*** Block opens ***

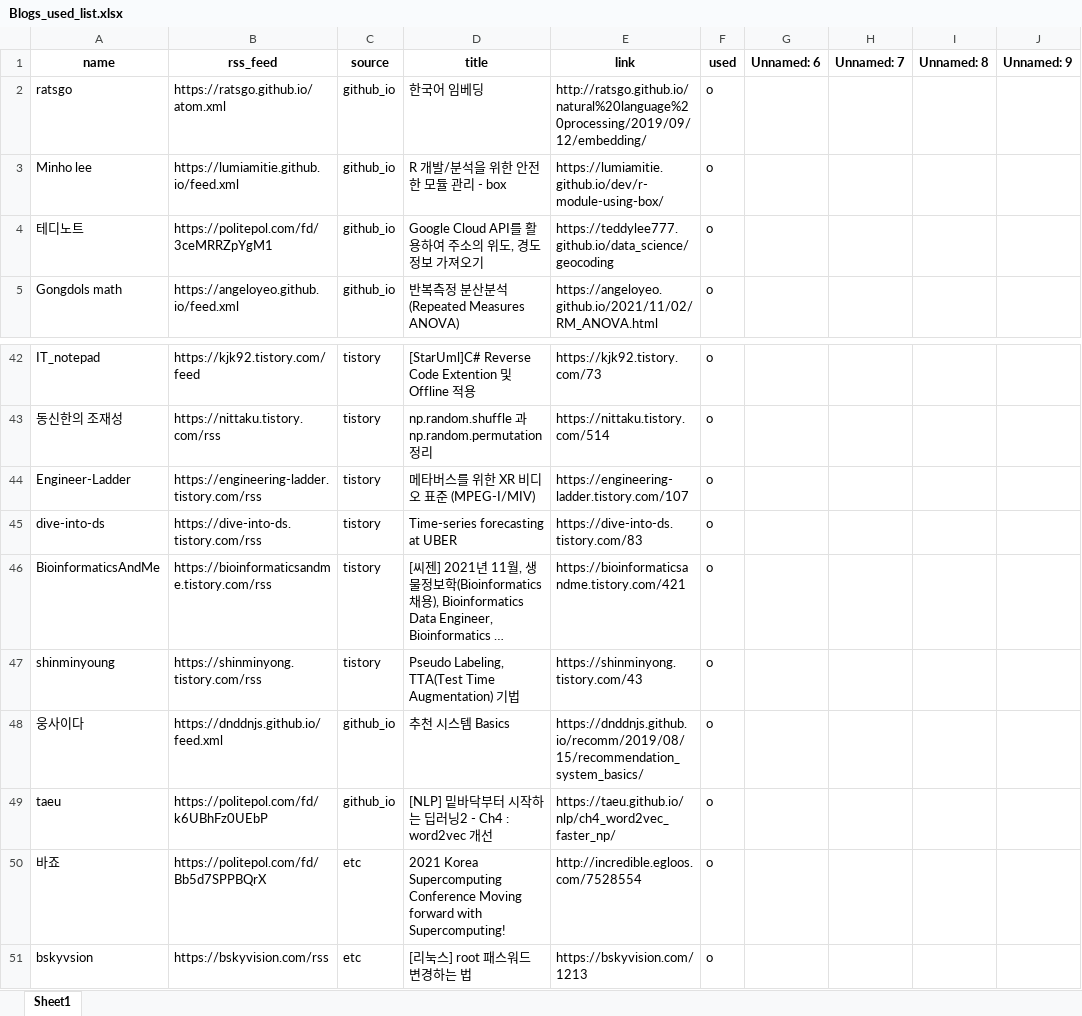
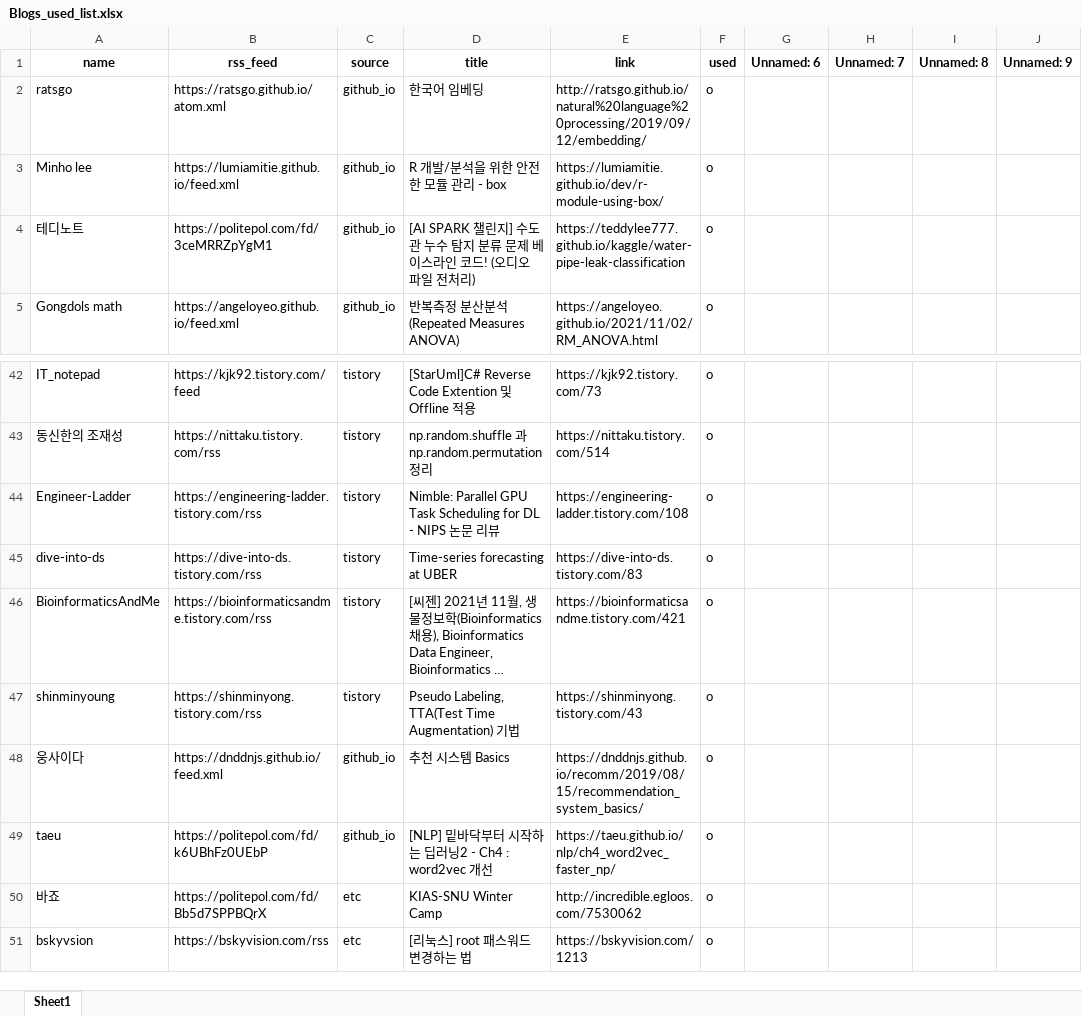
Before and after one commit to ainsuotain/today-mlblog-bot, an Excel workbook: Blogs_used_list.xlsx, sheet Sheet1, drawn as a sheet; only a part is shown, gaps mark what is left out; long unchanged cells end in …; values as stored, in another font and other column widths than the file's, no borders; the diff names each change by its address in the sheet, - before the commit and + after, or states it on an @@ line.

Commit message:
Auto - Update data with bot!

```diff
--- a/Blogs_used_list.xlsx (sheet Sheet1)
+++ b/Blogs_used_list.xlsx (sheet Sheet1)
-D4 (title): Google Cloud API를 활용하여 주소의 위도, 경도 정보 가져오기
+D4 (title): [AI SPARK 챌린지] 수도관 누수 탐지 분류 문제 베이스라인 코드! (오디오 파일 전처리)
-E4 (link): https://teddylee777.github.io/data_science/geocoding
+E4 (link): https://teddylee777.github.io/kaggle/water-pipe-leak-classification
-D44 (title): 메타버스를 위한 XR 비디오 표준 (MPEG-I/MIV)
+D44 (title): Nimble: Parallel GPU Task Scheduling for DL - NIPS 논문 리뷰
-E44 (link): https://engineering-ladder.tistory.com/107
+E44 (link): https://engineering-ladder.tistory.com/108
-D50 (title): 2021 Korea Supercomputing Conference Moving forward with Supercomputing!
+D50 (title): KIAS-SNU Winter Camp
-E50 (link): http://incredible.egloos.com/7528554
+E50 (link): http://incredible.egloos.com/7530062
```
Also changed, not shown: 1 other file.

*** Block closes ***

| Assignment |
Although the records contain pictures, return only their text, exactly as written.

| Answer section |
Before and after one commit to ainsuotain/today-mlblog-bot, an Excel workbook: Blogs_used_list.xlsx, sheet Sheet1, drawn as a sheet; only a part is shown, gaps mark what is left out; long unchanged cells end in …; values as stored, in another font and other column widths than the file's, no borders; the diff names each change by its address in the sheet, - before the commit and + after, or states it on an @@ line.

Commit message:
Auto - Update data with bot!

```diff
--- a/Blogs_used_list.xlsx (sheet Sheet1)
+++ b/Blogs_used_list.xlsx (sheet Sheet1)
-D4 (title): Google Cloud API를 활용하여 주소의 위도, 경도 정보 가져오기
+D4 (title): [AI SPARK 챌린지] 수도관 누수 탐지 분류 문제 베이스라인 코드! (오디오 파일 전처리)
-E4 (link): https://teddylee777.github.io/data_science/geocoding
+E4 (link): https://teddylee777.github.io/kaggle/water-pipe-leak-classification
-D44 (title): 메타버스를 위한 XR 비디오 표준 (MPEG-I/MIV)
+D44 (title): Nimble: Parallel GPU Task Scheduling for DL - NIPS 논문 리뷰
-E44 (link): https://engineering-ladder.tistory.com/107
+E44 (link): https://engineering-ladder.tistory.com/108
-D50 (title): 2021 Korea Supercomputing Conference Moving forward with Supercomputing!
+D50 (title): KIAS-SNU Winter Camp
-E50 (link): http://incredible.egloos.com/7528554
+E50 (link): http://incredible.egloos.com/7530062
```
Also changed, not shown: 1 other file.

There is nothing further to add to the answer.